TK: The song itself is filled with these simple, elegant lines. I love the line, “think like prey”. That is just a really powerful line to me. For me, I get you’re talking to and about the most vulnerable among us. It relates back to how you were saying, queer and non-binary people can use fantasy and escape as a means of projecting ourselves into the future, right? But when you say, “think like prey,” I think you’re thinking of survival and how the most vulnerable of us are able to navigate different pathways, that’s very interesting to me.
SS: I came to it from the perspective, again the myth of Narcissus and Narcissus being a hunter — the idea that there’s something inside yourself that you’re looking for, there’s some safety outside in the world you’re looking for. I read another book about the relationship hunters have to their prey and it’s the idea that there’s some sort of unspoken agreement, that there’s sort of a dance they have to do, both hunter and prey take on both roles, I like the way that that sort of kicked off the idea of the search.
TK: Word. What was the recording process like, particularly on tracks like “Event Horizon”, it’s a very unique, resonate sound.
SS: My recording process is me in my bedroom with my laptop. [laughs] “Event Horizon” came together as a full song really quickly, lyrically and melodically, and I really wanted it to feel like I was using my voice as an instrument. I guess that’s still surprisingly newer territory for me? I generally lust free flow and let whatever comes out come out, and then shape it from there. But as the song was coming together I felt really strongly, in the writing process, where I see myself performing this one live.

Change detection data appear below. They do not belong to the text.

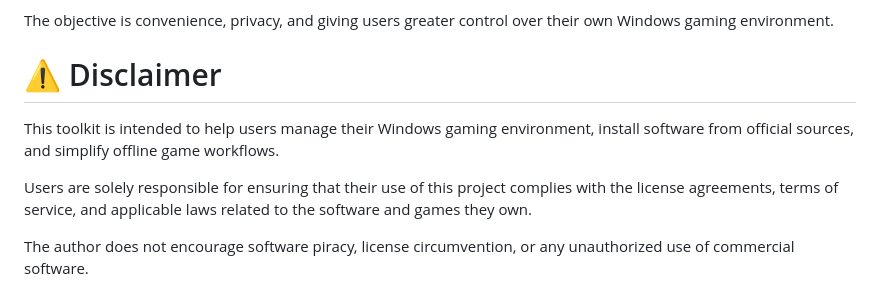
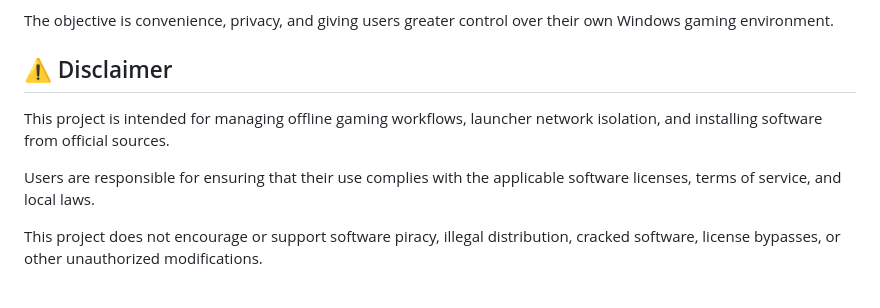
Before and after one commit to HRC-2K/OFFLINE_ACTIVATION, a Markdown page: README.md, the part around the change. GitHub-like rendering.

```diff
--- a/README.md
+++ b/README.md
@@ -79,10 +79,11 @@ Its goals are to:
 
 The objective is convenience, privacy, and giving users greater control over their own Windows gaming environment.
 
-# ⚠️ Disclaimer
 
-This toolkit is intended to help users manage their Windows gaming environment, install software from official sources, and simplify offline game workflows.
+## ⚠️ Disclaimer
 
-Users are solely responsible for ensuring that their use of this project complies with the license agreements, terms of service, and applicable laws related to the software and games they own.
+This project is intended for managing offline gaming workflows, launcher network isolation, and installing software from official sources.
 
-The author does not encourage software piracy, license circumvention, or any unauthorized use of commercial software.
+Users are responsible for ensuring that their use complies with the applicable software licenses, terms of service, and local laws.
+
+This project does not encourage or support software piracy, illegal distribution, cracked software, license bypasses, or other unauthorized modifications.
```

TK: It def has that big, fill-the-room sound. Which isn’t easy to get on a laptop. Whatever tricks you were using was really impactful. Do you spend a lot of time developing that, shaping the sound? Is it more like how you describe your lyrics as freeflow or do you sit there for hours tinkering on a specific hi-hat here, drum sound there?
SS: Mm, it’s very song-by-song, I’ll say? But generally a bunch comes out at once. I’ll spend three or four months tinkering with it, twisting it, refining it then a bunch more will come out in a huge, other wave that’ll like, completely alter what was already there, and the rest of the time I’ll spend tweaking and refining. It’s that push and pull.
TK: What was the progression from Amphibian to Limina like? Whereas Amphibian seems more minimal, Limina seems grander. Was that intentional?
SS: Yes, very much so. Amphibian in my mind during the making of it was not supposed to be an album, I didn’t sit down and say, “I’m going to write these many songs as an album.” It was just the emotions as they needed to come out of me.
TK: Like, “here are my songs” kind of thing.
SS: Yeah. Whereas Limina, I was thinking more about the craft of music and developing aesthetics more consciously than just letting it fly out.
TK: And this was written during COVID?
SS: Definitely. “Narcissus” I think I actually wrote before COVID, but as an EP it all came together throughout quarantine. I was listening to Charlie XCX, son lux, FKA Twigs — the quarantine definitely fucked everything up of course, for everyone. Because Amphiban was so much about isolation and what that does to you and how you’re forced to see yourself through it, Limina was a continuation of that work. But in that process I felt I had more tools to not just sit in the feelings but to work with them and grow with them.